* **What you should do**
Write the records out exactly, so that no picture remains in the copy.

* **Supplied entries**
____________________

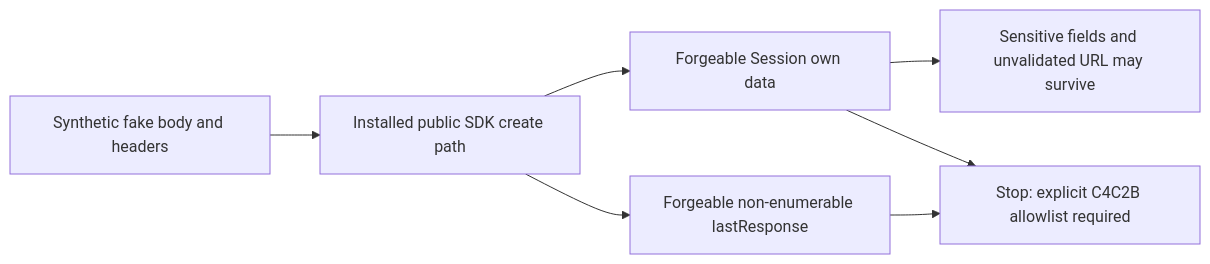
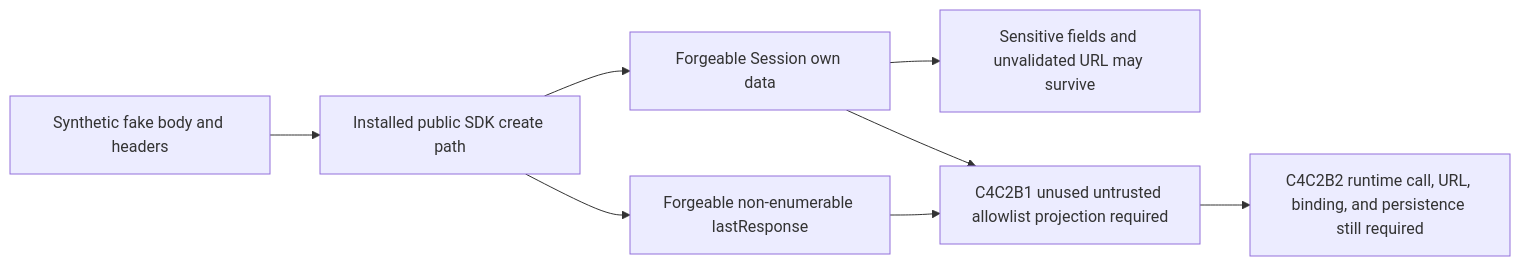
One commit to Run-MPRC/Run-MPRC.github.io changed the seventh of 8 diagrams in OPERATIONS_RUNBOOK.md. Above: the diagram before and after it, drawn with Mermaid. The commit also changed other lines of this file and 8 other files, not shown here.

````diff
--- a/OPERATIONS_RUNBOOK.md
+++ b/OPERATIONS_RUNBOOK.md
@@ -498,9 +498,10 @@
 ```mermaid
 flowchart LR
     F["Synthetic fake body and headers"] --> S["Installed public SDK create path"]
     S --> O["Forgeable Session own data"]
     S --> L["Forgeable non-enumerable lastResponse"]
     O --> X["Sensitive fields and unvalidated URL may survive"]
-    O --> P["Stop: explicit C4C2B allowlist required"]
+    O --> P["C4C2B1 unused untrusted allowlist projection required"]
     L --> P
+    P --> R["C4C2B2 runtime call, URL, binding, and persistence still required"]
 ```
````
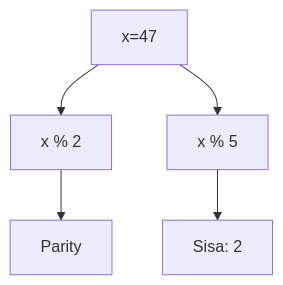
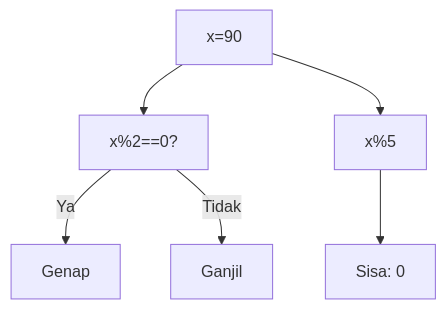
The fourth of 25 diagrams in part-c-pemahaman-cpp/06-bitwise/latihan/set-04.md (amnahwaida/OSNK_INF_PREP), drawn with Mermaid before and after one commit. The commit also changed other lines of this file and 71 other files, not shown here.

Commit message:
Fixed Mermaid syntax lexical errors with quoted labels in 1,800 questions

````diff
--- a/part-c-pemahaman-cpp/06-bitwise/latihan/set-04.md
+++ b/part-c-pemahaman-cpp/06-bitwise/latihan/set-04.md
@@ -145,7 +112,8 @@
 ```mermaid
 graph TD
-A[x=47] --> B[x % 2]
-B --> C[Parity]
-A --> D[x % 5]
-D --> E[Sisa: 2]
+A["x=90"] --> B["x%2==0?"]
+B -- Ya --> C["Genap"]
+B -- Tidak --> D["Ganjil"]
+A --> E["x%5"]
+E --> F["Sisa: 0"]
 ```
````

____________________

* **Written response**
One commit to Run-MPRC/Run-MPRC.github.io changed the seventh of 8 diagrams in OPERATIONS_RUNBOOK.md. Above: the diagram before and after it, drawn with Mermaid. The commit also changed other lines of this file and 8 other files, not shown here.

````diff
--- a/OPERATIONS_RUNBOOK.md
+++ b/OPERATIONS_RUNBOOK.md
@@ -498,9 +498,10 @@
 ```mermaid
 flowchart LR
     F["Synthetic fake body and headers"] --> S["Installed public SDK create path"]
     S --> O["Forgeable Session own data"]
     S --> L["Forgeable non-enumerable lastResponse"]
     O --> X["Sensitive fields and unvalidated URL may survive"]
-    O --> P["Stop: explicit C4C2B allowlist required"]
+    O --> P["C4C2B1 unused untrusted allowlist projection required"]
     L --> P
+    P --> R["C4C2B2 runtime call, URL, binding, and persistence still required"]
 ```
````
The fourth of 25 diagrams in part-c-pemahaman-cpp/06-bitwise/latihan/set-04.md (amnahwaida/OSNK_INF_PREP), drawn with Mermaid before and after one commit. The commit also changed other lines of this file and 71 other files, not shown here.

Commit message:
Fixed Mermaid syntax lexical errors with quoted labels in 1,800 questions

````diff
--- a/part-c-pemahaman-cpp/06-bitwise/latihan/set-04.md
+++ b/part-c-pemahaman-cpp/06-bitwise/latihan/set-04.md
@@ -145,7 +112,8 @@
 ```mermaid
 graph TD
-A[x=47] --> B[x % 2]
-B --> C[Parity]
-A --> D[x % 5]
-D --> E[Sisa: 2]
+A["x=90"] --> B["x%2==0?"]
+B -- Ya --> C["Genap"]
+B -- Tidak --> D["Ganjil"]
+A --> E["x%5"]
+E --> F["Sisa: 0"]
 ```
````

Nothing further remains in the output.